  • Walnuts: Choose walnuts whose shells are free of cracks or holes. Walnuts in the shell should be stored in a cool, dry place and should last for about three months. Unshelled walnuts should be refrigerated and tightly covered for up to six months. They can be frozen for up to a year.
  • Pecans: Unshelled pecans will keep for about three months at room temperature. Shelled pecans absorb odors and turn rancid quickly. They should be stored in an airtight container in the refrigerator, where they will keep for six months, or in the freezer for one year.
  • Almonds: Almonds should be stored in a well-sealed container away from sunlight and humidity. Shelled or unshelled, they can be frozen for up to one year. Shelled almonds should be refrigerated and should be kept only for about six months.
  • Hazelnuts: Fresh hazelnuts are extremely perishable, especially if they have been shelled. They tend to dry out very quickly. Unshelled hazelnuts can be stored at room temperature in a cool, dry place for up to one month. Shelled nuts should be refrigerated and will last for three to four months. They can also be frozen for up to a year.
  • Dried cranberries: Dried cranberries are great for baked goods. They can be added like raisins. Tightly wrapped and refrigerated, they will keep for two months, and frozen, for up to one year.

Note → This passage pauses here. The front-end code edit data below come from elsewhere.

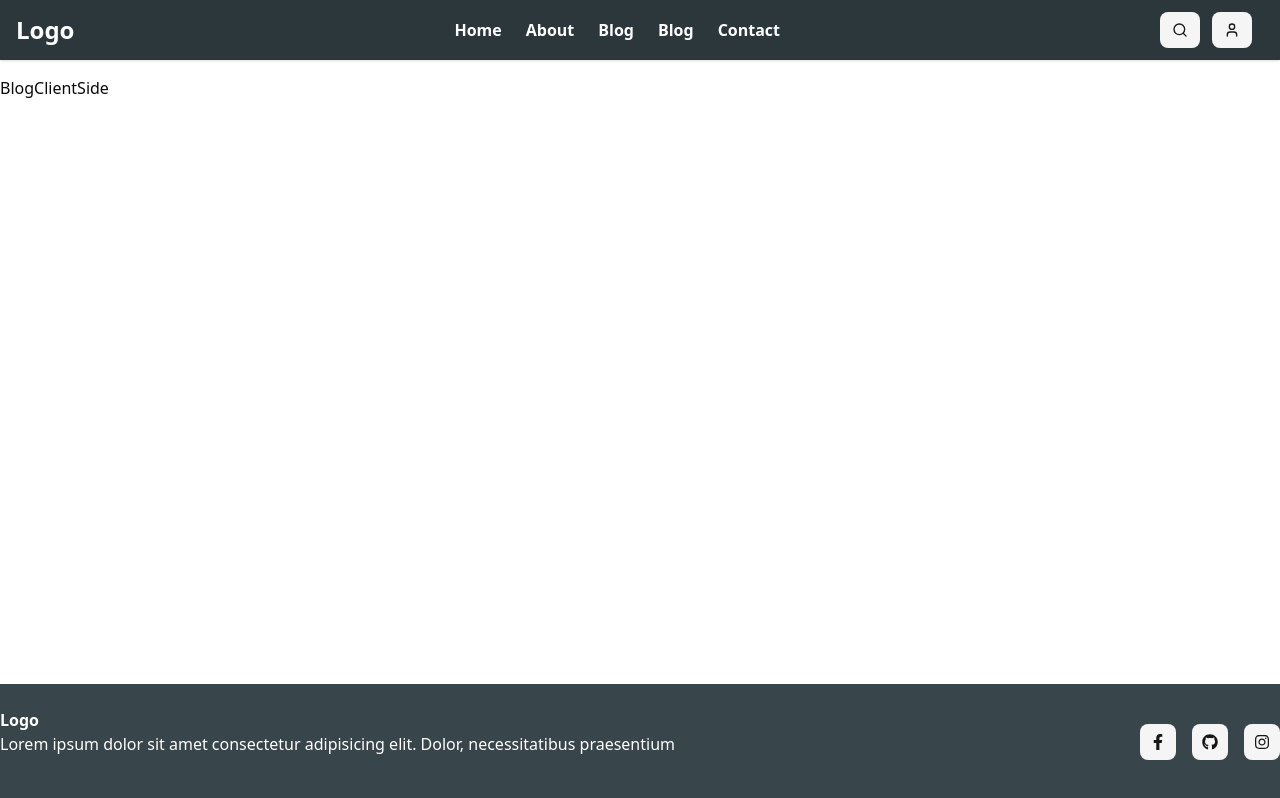
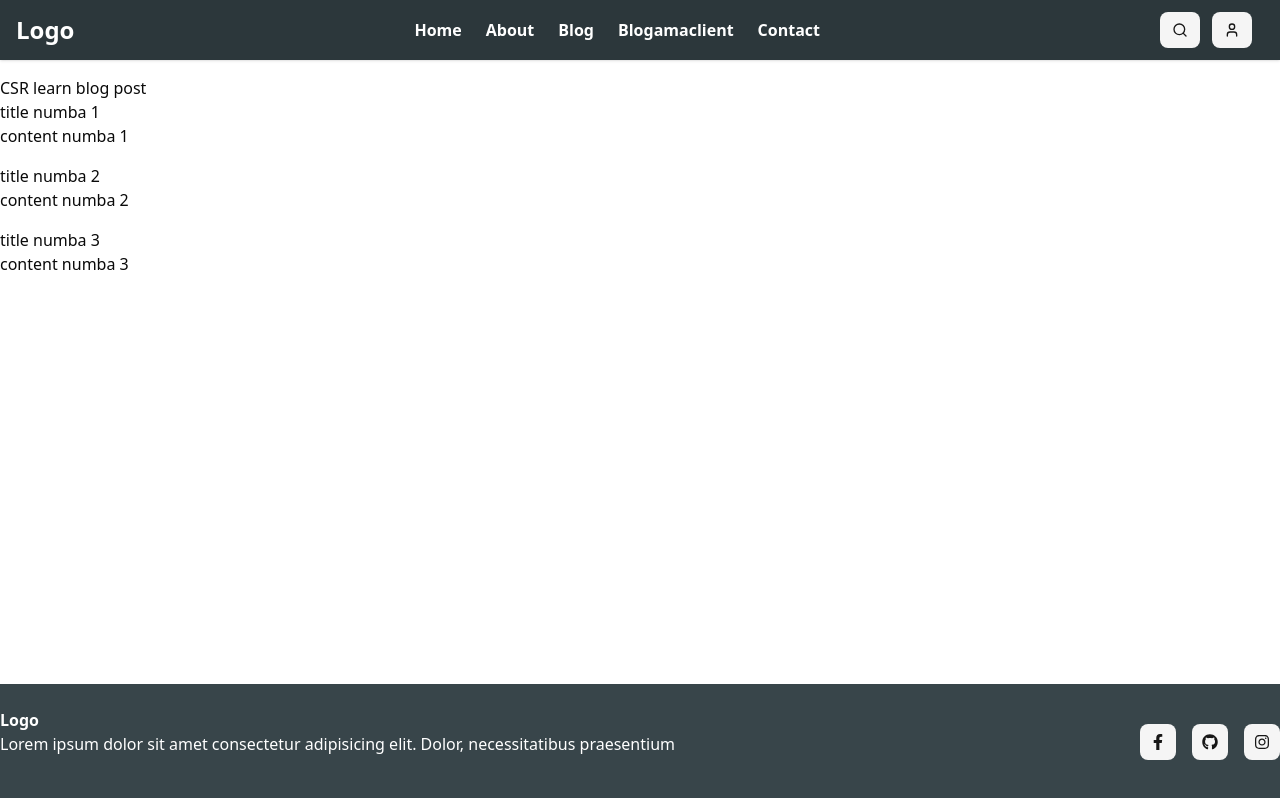
Before and after one commit to KahweB/blogix, a Next.js app: page /blogclientside in a window 1280 px wide. Built offline with nearby package versions, Linux system fonts and the light colour scheme.

Commit message:
learned CSR tried on blog post

```diff
--- a/app/(routes)/blogclientside/page.tsx
+++ b/app/(routes)/blogclientside/page.tsx
@@ -1,8 +1,12 @@
+import BlogList from '@/components/BlogList'
 import React from 'react'
 
 const BlogClientSide = () => {
     return (
-        <div>BlogClientSide</div>
+        <div>
+            <h1>CSR learn blog post</h1>
+            <BlogList />
+        </div>
     )
 }
 
--- /dev/null
+++ b/components/BlogList.tsx
@@ -0,0 +1,34 @@
+"use client"
+
+import React, { useEffect, useState } from 'react'
+
+const BlogList = () => {
+    const [posts, setPosts] = useState([]);
+    useEffect(() => {
+        const fetchPosts = async () => {
+            const res = await fetch("http://localhost:3000/api/blog")
+            const postsData = await res.json();
+            setPosts(postsData);
+        }
+        fetchPosts();
+    }, [])
+
+    return (
+        <div>
+            <ul className='space-y-4'>
+                {posts.map((post: { id: number; title: string; content: string }) => {
+                    const { id, title, content } = post;
+                    return (
+                        <div key={id}>
+                            <h1>{title}</h1>
+                            <p >{content}</p>
+                        </div>
+                    )
+                }
+                )}
+            </ul>
+        </div>
+    )
+}
+
+export default BlogList
--- a/components/layout/header/Header.tsx
+++ b/components/layout/header/Header.tsx
@@ -22,7 +22,7 @@ const Header = () => {
                     <Link href="/" className='text-white font-bold hover:underline'>Home</Link>
                     <Link href="/about" className='text-white font-bold hover:underline'>About</Link>
                     <Link href="/blog" className='text-white font-bold hover:underline'>Blog</Link>
-                    <Link href="/blogclientside" className='text-white font-bold hover:underline'>Blog</Link>
+                    <Link href="/blogclientside" className='text-white font-bold hover:underline'>Blogamaclient</Link>
                     <Link href="/contact" className='text-white font-bold hover:underline'>Contact</Link>
                 </nav>
                 <div className='flex items-center space-x-3'>
```
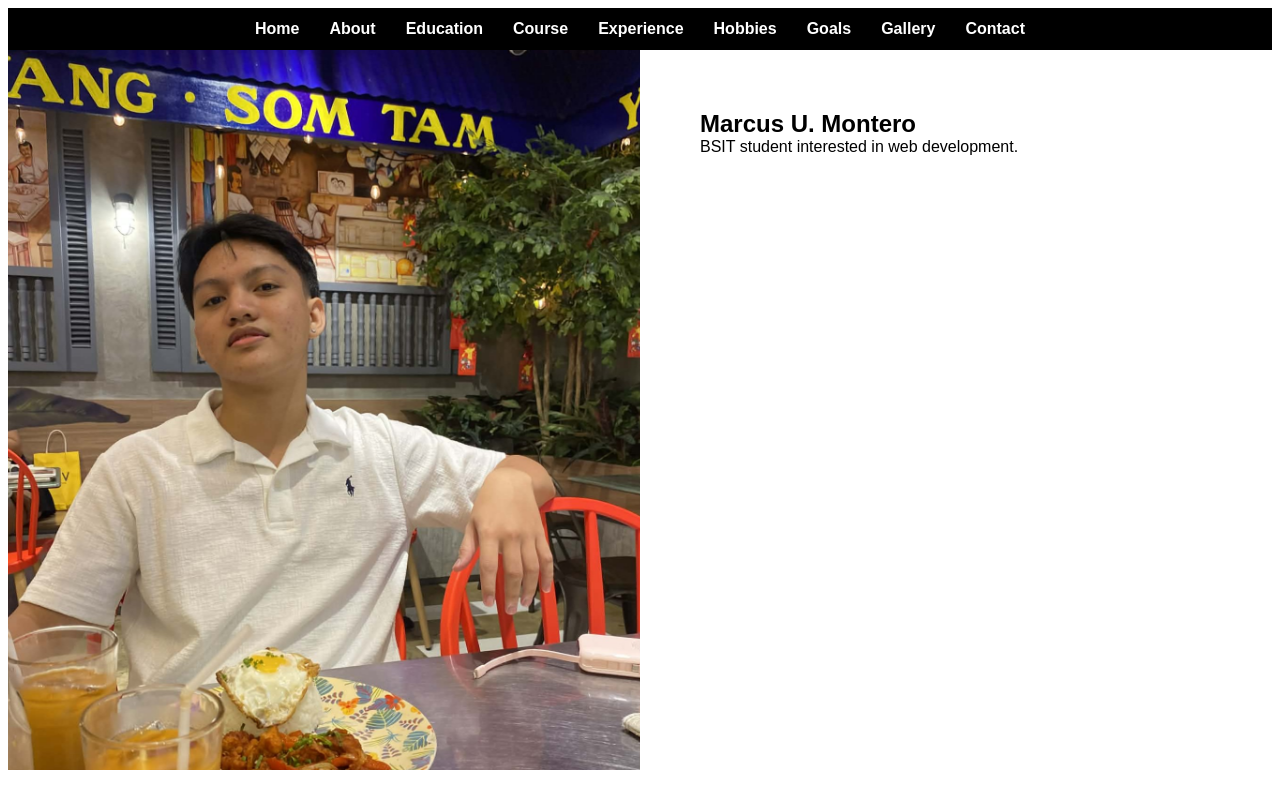
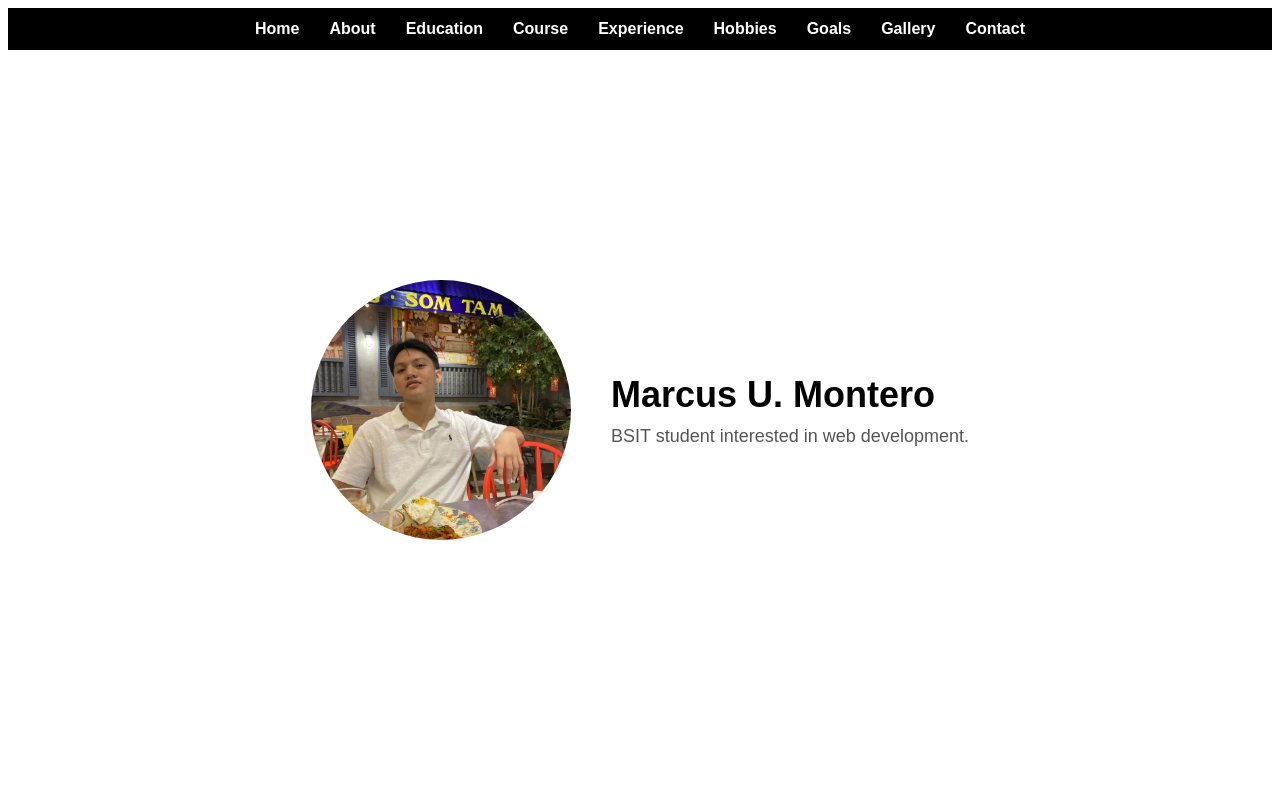
Before and after one commit to MarcusMontero/webprog-it241-vuejs, a Vue app in the folder firstsfc/: page / in a window 1280 px wide. Shown: the top 800 px of the page. Built offline with nearby package versions, Linux system fonts and the light colour scheme.

Commit message:
Update PersonalProfile.vue

```diff
--- a/firstsfc/src/components/PersonalProfile.vue
+++ b/firstsfc/src/components/PersonalProfile.vue
@@ -17,7 +17,8 @@
 
     <section id="home" class="hero">
       <img src="@/assets/images/profile.jpg" alt="Profile">
-      <div>
+
+      <div class="hero-content">
         <h1>Marcus U. Montero</h1>
         <p>BSIT student interested in web development.</p>
       </div>
@@ -125,16 +126,33 @@ nav a {
 
 .hero {
   display: flex;
+  align-items: center;
+  justify-content: center;
+  gap: 40px;
   min-height: 90vh;
+  padding: 40px;
+  flex-wrap: wrap;
 }
 
 .hero img {
-  width: 50%;
+  width: 260px;
+  height: 260px;
+  border-radius: 50%;
   object-fit: cover;
 }
 
-.hero div {
-  padding: 60px;
+.hero-content {
+  max-width: 400px;
+}
+
+.hero-content h1 {
+  font-size: 36px;
+  margin-bottom: 10px;
+}
+
+.hero-content p {
+  font-size: 18px;
+  color: #555;
 }
 
 .section {
```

Flavorings, Spices, and Tools

  • Vanilla beans: Vanilla beans are the fruit of the celadon-colored orchid Vanilla planifolia -- the only one of 20,000 orchid varieties that bears anything edible. Mature pods are green; after they've been handpicked, they go through a curing process that lasts three to six months and involves a 20-second boiling-water bath followed by sun heating. Once the beans are hot, they are wrapped in blankets and allowed to sweat. The most common types are Bourbon-Madagascar, Mexican, and Tahitian. Tahitian vanilla beans are the most aromatic.
  • Vanilla extract: The beans are macerated with a mixture of water and alcohol to extract their flavor. The mixture is then left to age for several months. Vanilla extract will last about three years, and actually gets better with age if stored properly. Keep tightly capped, in a cool, dry, dark place.
  • Poppy seeds: Poppy seeds are the tiny seeds of the poppy plant. One pound contains 900,000 seeds. Because they have a high oil content, they go rancid fairly quickly. Stored in the fridge or the freezer, they will last about six months.
  • Cinnamon: Cinnamon is the inner bark of a tropical evergreen tree. The bark is harvested during the rainy season and then dried. Used in both sweet and savory cooking, cinnamon is sold as sticks or in powder form.
  • Other spices: Store spices in clearly marked tins. Replace at least once a year.
  • Parchment: Parchment is inexpensive, and a crucial tool when making icebox cookies.
  • Silpat: A Silpat is a reusable, rubberized-silicone mat that makes any baking sheet nonstick and wipes clean easily after each use. It's the best surface for baking cookies.

Comments Add a comment